Life Extension reported on the use of tea tree oil in eradicating yeast infection: "Studies found that the antifungal properties of tea tree oil lie in its ability to disrupt the yeast cell wall." If your dog is flopping its ears, shaking its head, rubbing its ears with its paws, scratching at its ears, or rubbing its ears on furniture and rugs, it may have an ear infection. Check for a pinkish brown residue inside. The colored residue is a symptom of a yeast or fungal infection. Tea tree oil, which comes from the Melaluca tree, has been proven effective in veterinary use for yeast and fungal infections.
Clean the ear. Use sterile gloves or very clean hands. Don't use cotton-tipped swabs; use special ear-cleansing pads (available at pet stores), cotton gauze or cotton balls. If you use cotton balls, be extremely careful not to leave bits of them in the ear.

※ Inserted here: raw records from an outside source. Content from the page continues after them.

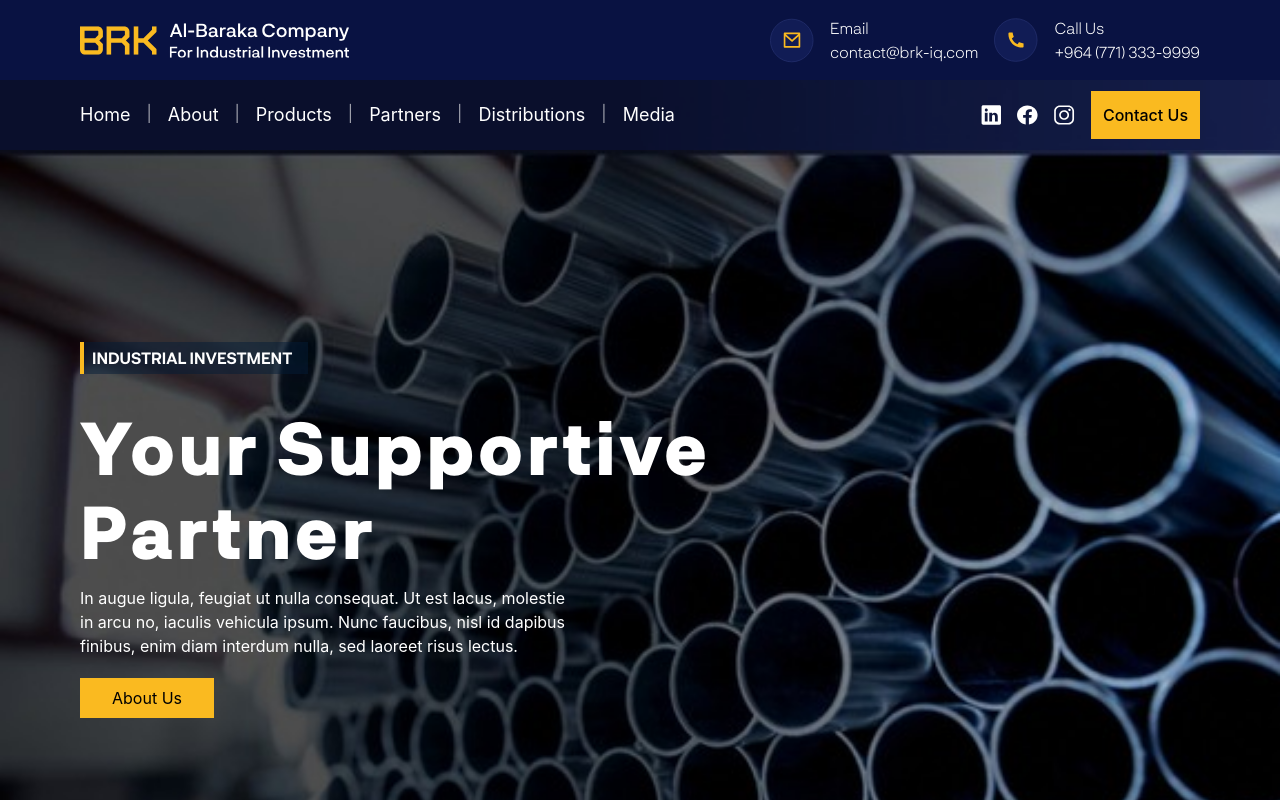
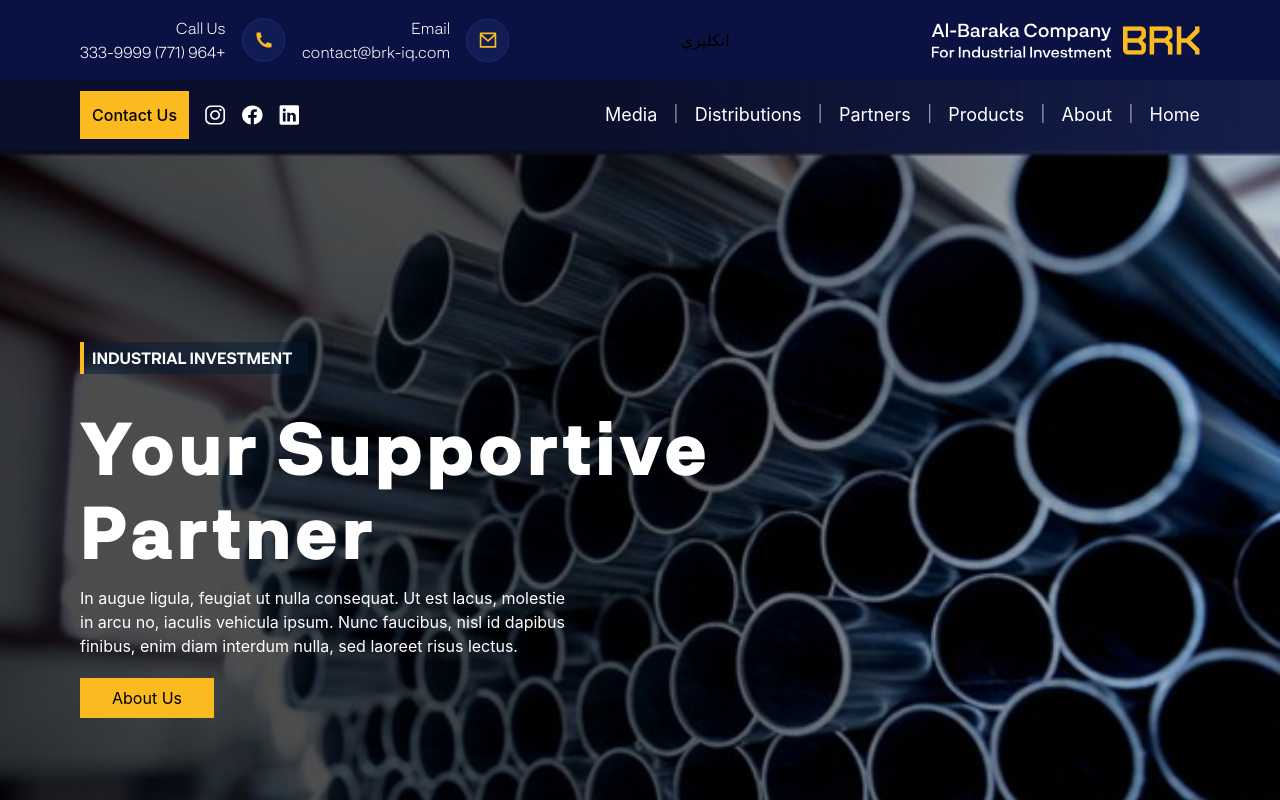
Before and after one commit to xmustafa5/BRK-, a React (Create React App) app: page / in a window 1280 px wide. Shown: the top 800 px of the page. Built offline with nearby package versions, Linux system fonts and the light colour scheme; no server answers.

Commit message:
statenrjfbgkjasdf

```diff
--- /dev/null
+++ b/src/LanguageContext.js
@@ -0,0 +1,18 @@
+import React, { createContext, useState } from 'react';
+
+const LanguageContext = createContext();
+
+export const LanguageProvider = ({ children }) => {
+  const [language, setLanguage] = useState('ar');
+  const toggleLanguage = () => {
+    setLanguage(language === 'en' ? 'ar' : 'en');
+  };
+
+  return (
+    <LanguageContext.Provider value={{ language, toggleLanguage , ar:language === 'ar',en:language === 'en' }}>
+      {children}
+    </LanguageContext.Provider>
+  );
+};
+
+export default LanguageContext;
--- a/src/index.css
+++ b/src/index.css
@@ -244,3 +244,6 @@ code {
 .responsive-grid img{
   width: 100%;
 }
+.rtl{
+  direction: rtl;
+}
--- a/src/index.js
+++ b/src/index.js
@@ -4,19 +4,19 @@ import "./index.css";
 import App from "./App";
 import Layout from "./layout";
 import { BrowserRouter } from "react-router-dom";
-import {
-  QueryClient,
-  QueryClientProvider,
-} from "@tanstack/react-query";
+import { QueryClient, QueryClientProvider } from "@tanstack/react-query";
+import { LanguageProvider } from "./LanguageContext";
 const queryClient = new QueryClient();
 
 const root = ReactDOM.createRoot(document.getElementById("root"));
 root.render(
   <BrowserRouter>
     <QueryClientProvider client={queryClient}>
-      <Layout>
-        <App />
-      </Layout>
+      <LanguageProvider>
+        <Layout>
+          <App />
+        </Layout>
+      </LanguageProvider>
     </QueryClientProvider>
   </BrowserRouter>
 );
--- a/src/layout/NavBar.jsx
+++ b/src/layout/NavBar.jsx
@@ -4,24 +4,26 @@ import { Emails, Phones } from "../assets/svg/contact";
 import { facebook, instagram, linkedin } from "../assets/svg/socialMedia";
 
 import burgerMenuIcon from "../assets/menu.svg";
-import { useState } from "react";
+import { useContext, useState } from "react";
+import LanguageContext from "../LanguageContext";
 
 const NavBar = () => {
   const [IsMenuOpened, setIsMenuOpened] = useState(false);
-
+  const { language, toggleLanguage,ar,en } = useContext(LanguageContext);
   function toggleMenu() {
     setIsMenuOpened((prev) => !prev);
   }
 
   return (
-    <header className="bg-blue-120 h-[80px] flex flex-col justify-center items-center">
-      <div className="container relative flex justify-between items-center">
+    <header className={`bg-blue-120 ${ar &&  'rtl'} h-[80px] flex flex-col justify-center items-center`}>
+      <div className="container relative flex justify-between  items-center">
         <div className="flex gap-3 w-[200px] sm:w-[300px]">
           {logo} {logoText}
         </div>
         <div className="lg:hidden" onClick={toggleMenu}>
           <img src={burgerMenuIcon} alt="More" />
         </div>
+        <button onClick={toggleLanguage}>{ar ? 'انكليزي' : 'arabic'}</button>
         <div className="hidden justify-center items-center gap-4 lg:flex">
           <div className="flex justify-center items-center gap-4">
             {Emails}
```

Read the directions on the tea tree oil bottle. If the tea tree oil is pure essential oil, you'll need to dilute it with olive oil or water. Follow the directions on the bottle for dilution.
Place drops of the diluted tea tree oil into the base of the ear. (The dog will shake out any excess oil, so you might want to do this outside.) Massage the ear base to spread the oil throughout the ear and the canal; the entire base and canal should be coated. Treat the ears every six to eight hours during the day.
The number of drops you'll use will depend on the size of the dog. For a small dog, use three or four drops. Larger dogs will require more; you might, for example, use eight to ten for a Great Dane. The number will also vary depending on the size of drops your dropper bottle creates.
Treat the ears for at least ten days. If the yeast infection recurs or doesn't improve, check with your veterinarian immediately. It may be a sign of a lowered immune system or other problems.
Wash your hands after treatment.